Mental health social work in challenging times: What should change?

Joan Rapaport

by Joan Rapaport

How does it feel to be confused or abused and needing or pleading for services? Given the damaging effects of trauma, what helps and hinders recovery?

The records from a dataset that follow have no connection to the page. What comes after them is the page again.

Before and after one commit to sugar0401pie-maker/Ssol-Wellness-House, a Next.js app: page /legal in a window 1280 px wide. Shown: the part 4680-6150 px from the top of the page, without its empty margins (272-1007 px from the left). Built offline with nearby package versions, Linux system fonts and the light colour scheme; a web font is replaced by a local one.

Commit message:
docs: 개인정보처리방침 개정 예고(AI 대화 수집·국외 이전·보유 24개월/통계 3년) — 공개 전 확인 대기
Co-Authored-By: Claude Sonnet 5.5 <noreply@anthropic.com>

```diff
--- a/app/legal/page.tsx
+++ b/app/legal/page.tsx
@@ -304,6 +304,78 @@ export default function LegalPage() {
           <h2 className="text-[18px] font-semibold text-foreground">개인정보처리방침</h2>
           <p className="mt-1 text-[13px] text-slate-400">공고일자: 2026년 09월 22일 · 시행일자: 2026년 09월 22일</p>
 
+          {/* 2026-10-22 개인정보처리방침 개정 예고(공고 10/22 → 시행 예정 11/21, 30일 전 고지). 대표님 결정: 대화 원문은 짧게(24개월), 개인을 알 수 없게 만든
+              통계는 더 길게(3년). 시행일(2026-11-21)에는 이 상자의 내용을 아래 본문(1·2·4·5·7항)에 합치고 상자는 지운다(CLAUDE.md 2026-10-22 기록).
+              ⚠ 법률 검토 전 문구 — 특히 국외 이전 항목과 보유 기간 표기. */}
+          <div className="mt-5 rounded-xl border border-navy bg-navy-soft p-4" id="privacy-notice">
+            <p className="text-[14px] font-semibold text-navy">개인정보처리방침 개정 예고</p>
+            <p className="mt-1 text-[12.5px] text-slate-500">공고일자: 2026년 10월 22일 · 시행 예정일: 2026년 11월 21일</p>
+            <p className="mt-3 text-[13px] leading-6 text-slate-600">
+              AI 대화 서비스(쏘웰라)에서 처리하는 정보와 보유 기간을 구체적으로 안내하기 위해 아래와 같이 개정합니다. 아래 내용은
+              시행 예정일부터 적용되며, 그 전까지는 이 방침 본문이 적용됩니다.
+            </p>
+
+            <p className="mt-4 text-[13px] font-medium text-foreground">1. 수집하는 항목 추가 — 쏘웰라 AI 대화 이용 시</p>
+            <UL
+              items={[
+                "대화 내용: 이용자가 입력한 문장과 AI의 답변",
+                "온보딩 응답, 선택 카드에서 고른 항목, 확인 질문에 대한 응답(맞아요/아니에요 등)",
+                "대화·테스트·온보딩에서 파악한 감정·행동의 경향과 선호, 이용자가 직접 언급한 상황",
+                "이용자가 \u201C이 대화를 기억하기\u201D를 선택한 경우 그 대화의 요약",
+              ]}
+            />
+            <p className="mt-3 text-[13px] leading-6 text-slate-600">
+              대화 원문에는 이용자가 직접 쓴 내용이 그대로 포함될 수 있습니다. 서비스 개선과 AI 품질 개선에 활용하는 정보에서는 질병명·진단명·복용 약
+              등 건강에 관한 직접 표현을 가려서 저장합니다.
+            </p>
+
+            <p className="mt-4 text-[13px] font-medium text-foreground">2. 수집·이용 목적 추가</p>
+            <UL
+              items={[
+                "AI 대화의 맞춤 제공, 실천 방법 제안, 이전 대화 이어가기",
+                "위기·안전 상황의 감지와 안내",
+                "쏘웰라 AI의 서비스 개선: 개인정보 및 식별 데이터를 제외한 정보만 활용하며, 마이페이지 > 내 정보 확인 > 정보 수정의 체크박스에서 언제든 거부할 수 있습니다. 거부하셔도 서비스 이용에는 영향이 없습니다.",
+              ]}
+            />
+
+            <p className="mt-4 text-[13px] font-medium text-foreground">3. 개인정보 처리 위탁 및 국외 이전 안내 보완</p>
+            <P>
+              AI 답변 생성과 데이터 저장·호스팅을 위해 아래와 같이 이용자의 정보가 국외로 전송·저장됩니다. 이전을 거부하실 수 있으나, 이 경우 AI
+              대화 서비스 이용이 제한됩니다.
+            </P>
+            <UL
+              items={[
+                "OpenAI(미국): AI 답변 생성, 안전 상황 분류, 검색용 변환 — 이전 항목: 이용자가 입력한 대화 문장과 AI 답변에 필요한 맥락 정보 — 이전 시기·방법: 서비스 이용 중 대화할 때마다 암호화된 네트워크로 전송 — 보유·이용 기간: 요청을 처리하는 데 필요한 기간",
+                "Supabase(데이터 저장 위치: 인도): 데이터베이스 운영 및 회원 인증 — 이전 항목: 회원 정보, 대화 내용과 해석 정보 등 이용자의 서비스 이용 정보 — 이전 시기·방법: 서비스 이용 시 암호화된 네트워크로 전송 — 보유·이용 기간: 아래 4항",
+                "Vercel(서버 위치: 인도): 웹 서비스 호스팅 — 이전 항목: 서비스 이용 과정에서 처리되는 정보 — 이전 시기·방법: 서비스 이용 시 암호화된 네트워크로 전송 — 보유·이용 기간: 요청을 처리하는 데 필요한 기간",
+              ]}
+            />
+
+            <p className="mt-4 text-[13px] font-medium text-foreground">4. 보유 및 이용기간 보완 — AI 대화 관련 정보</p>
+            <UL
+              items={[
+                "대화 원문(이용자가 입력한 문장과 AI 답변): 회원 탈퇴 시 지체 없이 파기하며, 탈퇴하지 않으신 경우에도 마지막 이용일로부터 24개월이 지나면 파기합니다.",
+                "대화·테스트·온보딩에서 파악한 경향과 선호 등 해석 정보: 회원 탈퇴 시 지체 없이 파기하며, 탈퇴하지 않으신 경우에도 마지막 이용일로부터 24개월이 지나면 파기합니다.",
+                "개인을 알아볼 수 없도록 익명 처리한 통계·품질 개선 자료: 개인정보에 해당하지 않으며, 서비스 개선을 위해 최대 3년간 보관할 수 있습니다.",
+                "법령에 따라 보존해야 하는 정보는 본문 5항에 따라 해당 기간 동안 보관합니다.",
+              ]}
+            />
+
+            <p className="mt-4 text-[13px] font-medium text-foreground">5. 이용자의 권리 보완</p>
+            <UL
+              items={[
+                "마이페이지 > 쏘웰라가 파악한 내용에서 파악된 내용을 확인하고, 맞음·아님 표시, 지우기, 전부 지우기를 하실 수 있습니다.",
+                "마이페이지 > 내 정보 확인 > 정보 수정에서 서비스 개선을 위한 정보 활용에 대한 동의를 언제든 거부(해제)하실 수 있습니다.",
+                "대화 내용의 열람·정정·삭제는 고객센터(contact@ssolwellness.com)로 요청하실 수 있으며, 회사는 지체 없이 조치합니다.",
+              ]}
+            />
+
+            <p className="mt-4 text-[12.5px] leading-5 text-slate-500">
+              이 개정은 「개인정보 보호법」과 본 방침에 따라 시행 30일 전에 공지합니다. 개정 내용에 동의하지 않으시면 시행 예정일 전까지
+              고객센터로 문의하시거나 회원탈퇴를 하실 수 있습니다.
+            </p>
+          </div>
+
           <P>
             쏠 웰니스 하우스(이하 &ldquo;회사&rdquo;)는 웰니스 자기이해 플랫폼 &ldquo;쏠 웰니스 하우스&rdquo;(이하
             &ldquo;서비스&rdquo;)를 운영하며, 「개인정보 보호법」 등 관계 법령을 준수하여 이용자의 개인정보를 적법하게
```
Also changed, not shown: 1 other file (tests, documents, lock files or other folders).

How do services respond, and do practitioners ask the right questions?

With reference to recent research, these and other questions were robustly addressed by experts in dementia care, domestic violence, substance misuse and women in secure settings at Making Research Count’s November 2012 event.

At a time when economic pressures put greater strain on people’s mental health, yet also threaten the existence of some services, what are the priorities when it comes to social work practice?

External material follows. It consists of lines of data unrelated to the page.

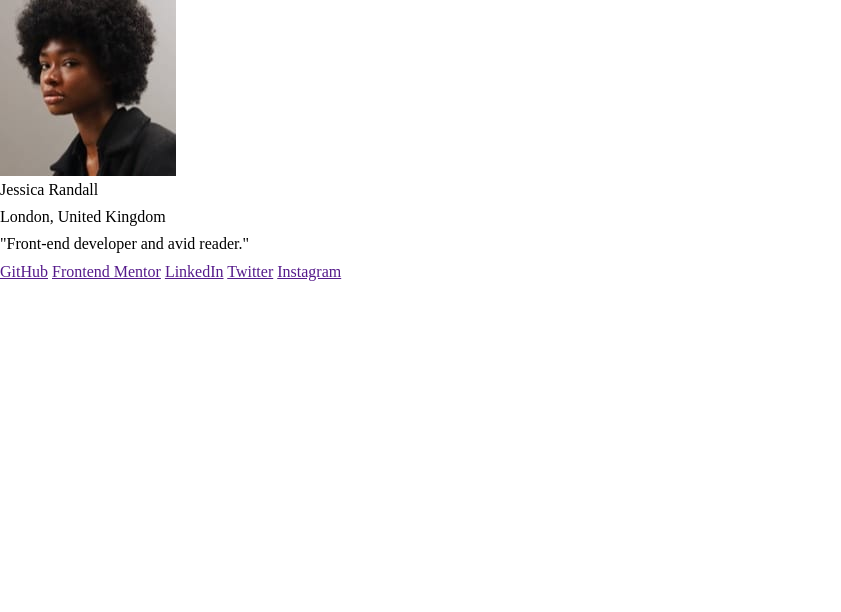
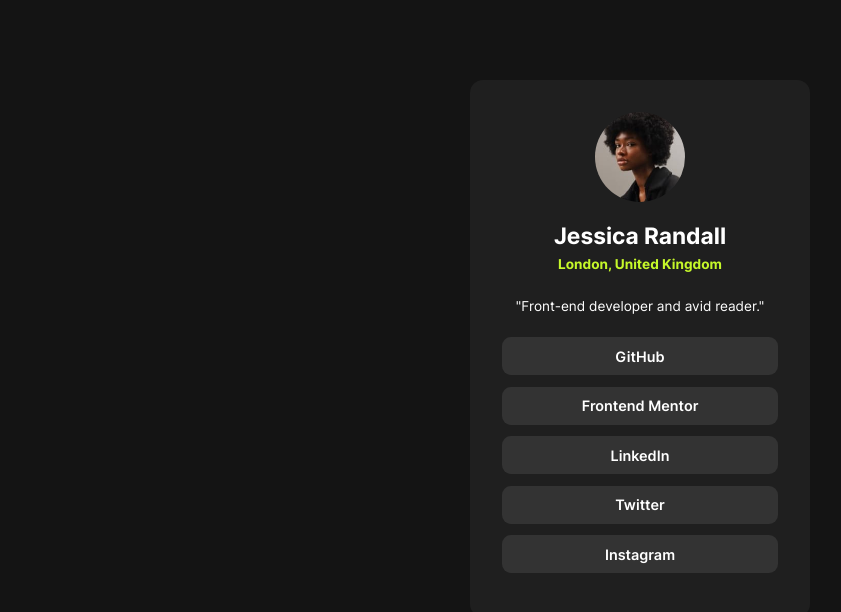
Before and after one commit to quest82/frontend_mentor_projects, a plain HTML site: page social-links-profile-main/index.html in a window 1280 px wide. Shown: the whole page, without its empty margins (0-841 px from the left). Drawn offline with Linux system fonts and the light colour scheme.

Commit message:
Completed Social Links Profile project

```diff
--- a/social-links-profile-main/style.css
+++ b/social-links-profile-main/style.css
@@ -1,4 +1,55 @@
-/* CSS Reset */
+/*
+COLOR KEYS
+*/
+
+:root {
+	--clr-green: hsl(75, 94%, 57%);
+	--clr-grey-100: hsl(0, 0%, 20%);
+	--clr-grey-300: hsl(0, 0%, 12%);
+	--clr-grey-500: hsl(0, 0%, 8%);
+	--clr-white: hsl(0, 0%, 100%);
+}
+
+/*
+FONTS
+*/
+
+/* Inter - 400 */
+
+@font-face {
+	font-family: "Inter";
+	font-display: swap;
+	font-style: normal;
+	font-weight: 400;
+	src: url(./social-links-profile-main/assets/fonts/static/Inter-Regular.ttf)
+		format("truetype");
+}
+
+/* Inter - 600 */
+
+@font-face {
+	font-family: "Inter";
+	font-display: swap;
+	font-style: normal;
+	font-weight: 600;
+	src: url(./social-links-profile-main/assets/fonts/static/Inter-SemiBold.ttf)
+		format("truetype");
+}
+
+/* Inter - 700 */
+
+@font-face {
+	font-family: "Inter";
+	font-display: swap;
+	font-style: normal;
+	font-weight: 700;
+	src: url(./social-links-profile-main/assets/fonts/static/Inter-Bold.ttf)
+		format("truetype");
+}
+
+/*
+CSS RESET
+*/
 
 /*
   1. Use a more-intuitive box-sizing model.
@@ -10,7 +61,7 @@
 *::after {
 	box-sizing: border-box;
 	margin: 0;
-  padding:0;
+	padding: 0;
 }
 
 /*
@@ -19,7 +70,7 @@
   4. Improve text rendering
 */
 body {
-  line-height: 1.7;
+	line-height: 1.6;
 	-webkit-font-smoothing: antialiased;
 }
 
@@ -57,3 +108,94 @@ h5,
 h6 {
 	overflow-wrap: break-word;
 }
+
+/*
+GLOBALS
+*/
+
+body {
+	background-color: var(--clr-grey-500);
+	width: 100%;
+	height: 100%;
+	padding: 0 1em;
+	font-size: 1rem;
+	font-family: "Inter";
+}
+
+/* ----- MOBILE VIEW ----- */
+
+/*
+LAYOUT
+*/
+
+.profile {
+	background-color: var(--clr-grey-300);
+	max-width: 340px;
+	margin: 5em auto;
+	padding: 2em;
+	border-radius: 13px;
+	text-align: center;
+}
+
+/*
+TYPOGRAPHY
+*/
+
+.profile__name,
+.profile__location {
+	font-weight: 700;
+}
+
+.profile__name,
+.profile__bio {
+	color: var(--clr-white);
+}
+
+.profile__location,
+.profile__bio {
+	font-size: 0.85rem;
+}
+
+.profile__name {
+	font-size: 1.42rem;
+}
+
+.profile__location {
+	color: var(--clr-green);
+	margin-bottom: 1.5em;
+}
+
+.profile__bio {
+	font-weight: 400;
+	margin-bottom: 1.4em;
+}
+
+/*
+ASSET
+*/
+
+.profile__img {
+	width: 90px;
+	height: 90px;
+	margin: 0 auto 1em;
+	border-radius: 50%;
+	overflow: hidden;
+}
+
+.profile__link__btn {
+	background-color: var(--clr-grey-100);
+	display: block;
+	margin-bottom: 0.8em;
+	padding: 0.52em;
+	border-radius: 9px;
+	text-decoration: none;
+	color: var(--clr-white);
+	font-weight: 600;
+	font-size: 0.9rem;
+}
+
+.profile__link__btn:hover {
+	background-color: var(--clr-green);
+	color: var(--clr-grey-500);
+	cursor: pointer;
+}
```
Also changed, not shown: social-links-profile-main/social-links-profile-main/assets/fonts/Inter-VariableFont_slnt,wght.ttf (deleted), social-links-profile-main/social-links-profile-main/assets/fonts/OFL.txt (deleted), social-links-profile-main/social-links-profile-main/assets/fonts/README.txt (deleted). Lines whose indentation alone changed are shown as unchanged.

The speakers were: Professor Jill Manthorpe (Director, Social Care Workforce Research Unit) on older adults; Dr Roxane Agnew-Davies (Director of Domestic Violence Training Ltd) on domestic violence; Dr Sarah Galvani (Assistant Director, Tilda Goldberg Centre for Social Work and Social Care) on substance misuse; Kelly Alexander (Senior Lecturer, University of Bedfordshire) on women in secure settings; and, Mike Fisher (Professor at the University of Bedfordshire).

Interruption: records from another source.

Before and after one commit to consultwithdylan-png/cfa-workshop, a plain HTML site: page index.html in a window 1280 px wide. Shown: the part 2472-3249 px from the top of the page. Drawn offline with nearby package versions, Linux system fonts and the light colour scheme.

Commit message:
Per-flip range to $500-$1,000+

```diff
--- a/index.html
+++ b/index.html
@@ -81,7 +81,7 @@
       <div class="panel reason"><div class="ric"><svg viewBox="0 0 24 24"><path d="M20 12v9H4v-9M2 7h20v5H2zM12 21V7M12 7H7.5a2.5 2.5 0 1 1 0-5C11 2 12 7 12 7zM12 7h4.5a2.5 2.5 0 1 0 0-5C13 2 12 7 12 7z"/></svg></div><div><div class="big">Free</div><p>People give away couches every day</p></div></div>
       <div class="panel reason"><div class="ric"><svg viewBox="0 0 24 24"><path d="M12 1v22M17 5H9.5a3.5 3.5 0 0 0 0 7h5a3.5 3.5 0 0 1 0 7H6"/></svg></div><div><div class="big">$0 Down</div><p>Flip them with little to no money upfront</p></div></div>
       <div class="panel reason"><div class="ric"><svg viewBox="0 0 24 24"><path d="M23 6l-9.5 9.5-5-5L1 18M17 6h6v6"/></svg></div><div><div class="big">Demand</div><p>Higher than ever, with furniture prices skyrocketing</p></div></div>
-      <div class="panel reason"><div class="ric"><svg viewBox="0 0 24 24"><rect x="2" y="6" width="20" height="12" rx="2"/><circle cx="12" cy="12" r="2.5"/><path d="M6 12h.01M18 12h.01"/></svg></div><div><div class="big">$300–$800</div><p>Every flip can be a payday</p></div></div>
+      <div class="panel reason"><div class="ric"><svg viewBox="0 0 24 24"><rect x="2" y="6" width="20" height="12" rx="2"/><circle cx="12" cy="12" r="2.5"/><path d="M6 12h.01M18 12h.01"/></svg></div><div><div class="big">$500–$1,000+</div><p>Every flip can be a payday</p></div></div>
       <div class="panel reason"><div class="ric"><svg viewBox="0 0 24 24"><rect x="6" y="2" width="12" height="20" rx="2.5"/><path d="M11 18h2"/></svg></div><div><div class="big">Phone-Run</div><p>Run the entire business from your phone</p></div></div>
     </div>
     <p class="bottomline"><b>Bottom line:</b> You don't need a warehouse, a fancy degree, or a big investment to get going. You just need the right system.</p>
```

Older people and mental health: Professor Jill Manthorpe

No-one can fail to notice the current interest in dementia, but social work practice with older people needs to be equally aware of the distress and poor outcomes of other mental health problems in later life. Jill Manthorpe described such problems as not always arising in old age but often being of much longer duration. The value of social work’s attention to social circumstances, she argued, was that this could uncover long-standing concerns or, alternatively, simple acceptance among relatives or friends of the older person – the perception may have been, for example, that they had often been a ‘bit of a loner’ or ‘had always had trouble with their nerves’.

Common problems encountered were depression and anxiety, with some schools of thought seeing these as separate but others as very much connected. Social workers needed to know that people had seen their GP about troubling symptoms – and should ask older people directly about pain since that may overshadow other problems and also need attention. Jill noted that best practice here was not necessarily about changing the person but maybe the circumstances. As personal budgets are becoming so much more the norm, social workers will have new roles in interpreting mental health needs into desired outcomes, in devising workable support plans with contingencies, and with advising directly employed staff or brokers about situations that are puzzling them and might be related to an older person’s mental health.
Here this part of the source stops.